On West 58th Street, the minaret of an inflatable mosque bobbed next to a wooden replica of Noah’s Ark the size of a school bus. Nearby, Capuchin Franciscan monks in flowing brown robes, who were in town from Rome for the march, mingled with nuns, while a group flying a pagan flag beat a drum.

Groups proclaiming multiple religions, ethnicities and generations marched together. At Columbus Circle, there were bare-breasted women and people with dreadlocks and homespun clothing. There were Muslim women wearing hijabs and groups of older women with signs proclaiming they were “Grandmas Against Global Warming.” and that “Gray Is Green.”

In front of the Flatiron Building, on Fifth Avenue, a 3,000-pound ice sculpture spelled out “The Future.” Dripping onto the sidewalk, it had been carved over two days in Queens by a group of Japanese ice sculptors. “I would say we are melting down the future,” said Nora Ligorano, one of the artists who conceived the work. “It’s a comment on what we are doing to the planet.”

Two high school seniors from Long Island, Kirsten Cunha and Alexandra Dos Santos, both 17, marched with dust masks over their mouths. “Wearing masks like this could quite possibly be our children’s future,” Ms. Dos Santos said.

One of the key organizers of the event, the international advocacy group Avaaz, presented a petition with more than 2.1 million signatures demanding action on climate change. “It’s a testament to how powerful this movement is,” Ricken Patel, executive director of Avaaz, said. “People are coming in amazing numbers.”
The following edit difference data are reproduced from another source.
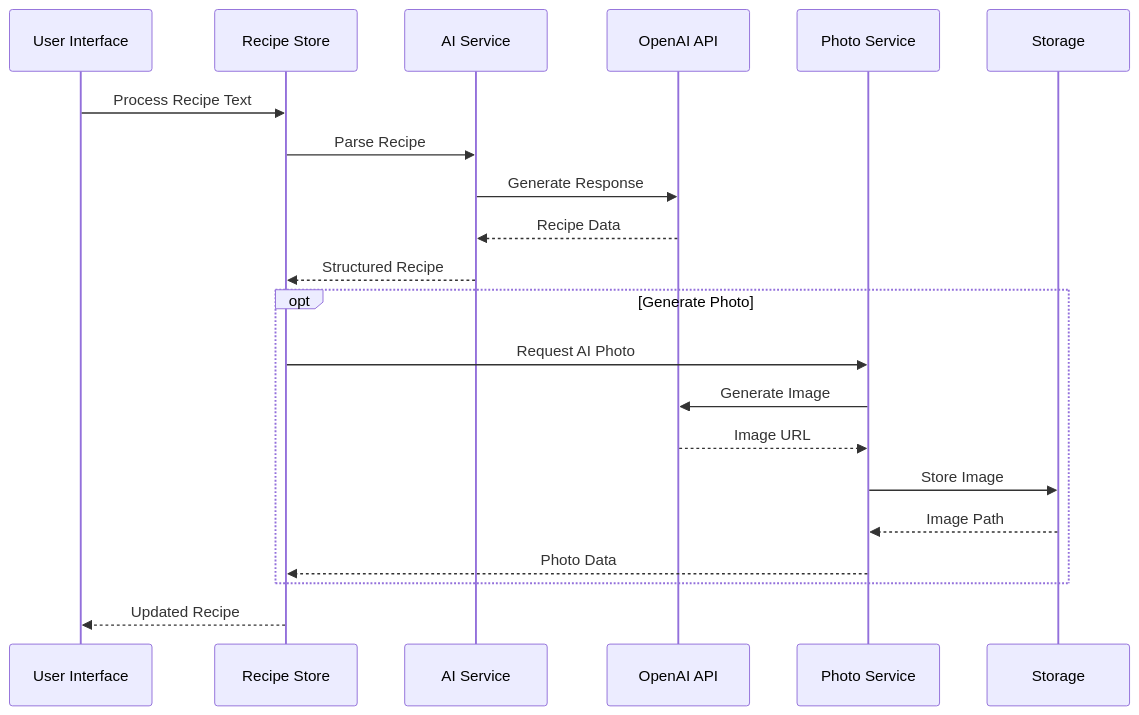
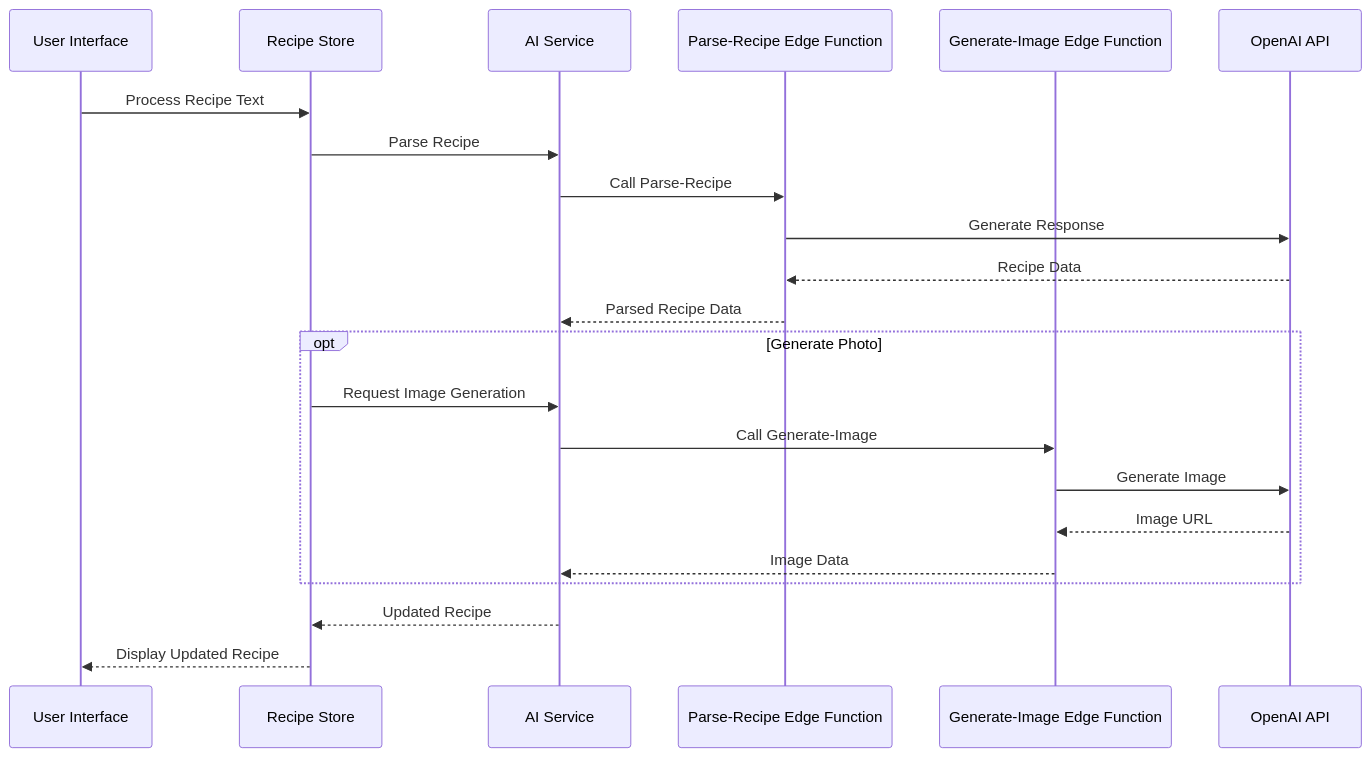
The first of 5 diagrams in IMPLEMENTATION.md (MarvinNotRobot/aichef), drawn with Mermaid before and after one commit. The commit also changed other lines of this file, not shown here.

Commit message:
Updated the implementation

````diff
--- a/IMPLEMENTATION.md
+++ b/IMPLEMENTATION.md
@@ -10,26 +10,27 @@
 ```mermaid
 sequenceDiagram
     participant UI as User Interface
     participant RS as Recipe Store
     participant AI as AI Service
+    participant EF1 as Parse-Recipe Edge Function
+    participant EF2 as Generate-Image Edge Function
     participant OAI as OpenAI API
-    participant PS as Photo Service
-    participant S as Storage
 
     UI->>RS: Process Recipe Text
     RS->>AI: Parse Recipe
-    AI->>OAI: Generate Response
-    OAI-->>AI: Recipe Data
-    AI-->>RS: Structured Recipe
+    AI->>EF1: Call Parse-Recipe
+    EF1->>OAI: Generate Response
+    OAI-->>EF1: Recipe Data
+    EF1-->>AI: Parsed Recipe Data
     
     opt Generate Photo
-        RS->>PS: Request AI Photo
-        PS->>OAI: Generate Image
-        OAI-->>PS: Image URL
-        PS->>S: Store Image
-        S-->>PS: Image Path
-        PS-->>RS: Photo Data
+        RS->>AI: Request Image Generation
+        AI->>EF2: Call Generate-Image
+        EF2->>OAI: Generate Image
+        OAI-->>EF2: Image URL
+        EF2-->>AI: Image Data
     end
     
-    RS-->>UI: Updated Recipe
+    AI-->>RS: Updated Recipe
+    RS-->>UI: Display Updated Recipe
 ```
````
But the march wasn’t all balloons and noise makers and merry making. About 100 climate change protesters were arrested on Monday the 22nd as hundreds marched through the streets of Lower Manhattan. They had begun marching late Monday morning from Battery Park to Wall Street to protest the role they say investments in companies with practices that damage the environment play in encouraging climate change. Many of the demonstrators dressed in blue to symbolize a wave of water — water that could engulf the low-lying streets near the New York Stock Exchange, as it did during Hurricane Sandy.

The event, called Flood Wall Street, was planned over months as a more aggressive and angry corollary to the large-scale climate change march that drew more than 400,000 people to Midtown on Sunday. The activities on Monday were organized without official permission from the city, and many people taking part said they were willing to be arrested to show their conviction that the economic system encourages investment that is damaging to the environment.

At the height of the march, a few officers shoved demonstrators, and punched the hands of marchers gripping the barricades. Then, a burst of pepper spray sent many of the demonstrators reeling backward. The police said three protesters had been arrested by 7 p.m. . There were no reports of injuries, the police said.

Among them was Yates McKee, an art critic from Inwood in Upper Manhattan. “We’re highlighting capitalism as the target,” Mr. McKee said. “Capitalism equals climate chaos.”

As the protesters took to the roadways on Monday, blocking vehicles while chanting, dancing and holding meetings, the police appeared to take a restrained role, containing the roving group instead of confronting it directly.

This story is based on reports by Kim Wall and Beenish Ahmed with support from the UN Foundation.


About Claire McCurdy 3 Articles
Claire McCurdy, Senior Editor at the International Policy Digest has come to writing after years with New York educational and nonprofit organizations. Her international work experience began as a teacher of English in Japan in the 1970’s, followed by work at Japan Trade Center in New York in the early 80’s. .. For the past four years Claire has also written a column in the International Policy Digest, covering international relations, health, and the arts, as they pertain to Japan. After “3/11” Claire began to follow the news of Japan very closely. In July 2011, she attended and wrote a report on a Japan Society NY discussion featuring Japanese NGOs, academics and commentators, on the aftereffects of the triple disaster and the world’s response. She has been reporting on Fukushima events ever since through IPD and at meetings in Tokyo, Oxford (UK), and Rochester Institute of Technology, (RIT), New York. A resident of New York, NY, Claire has an M.A. in History from New York University.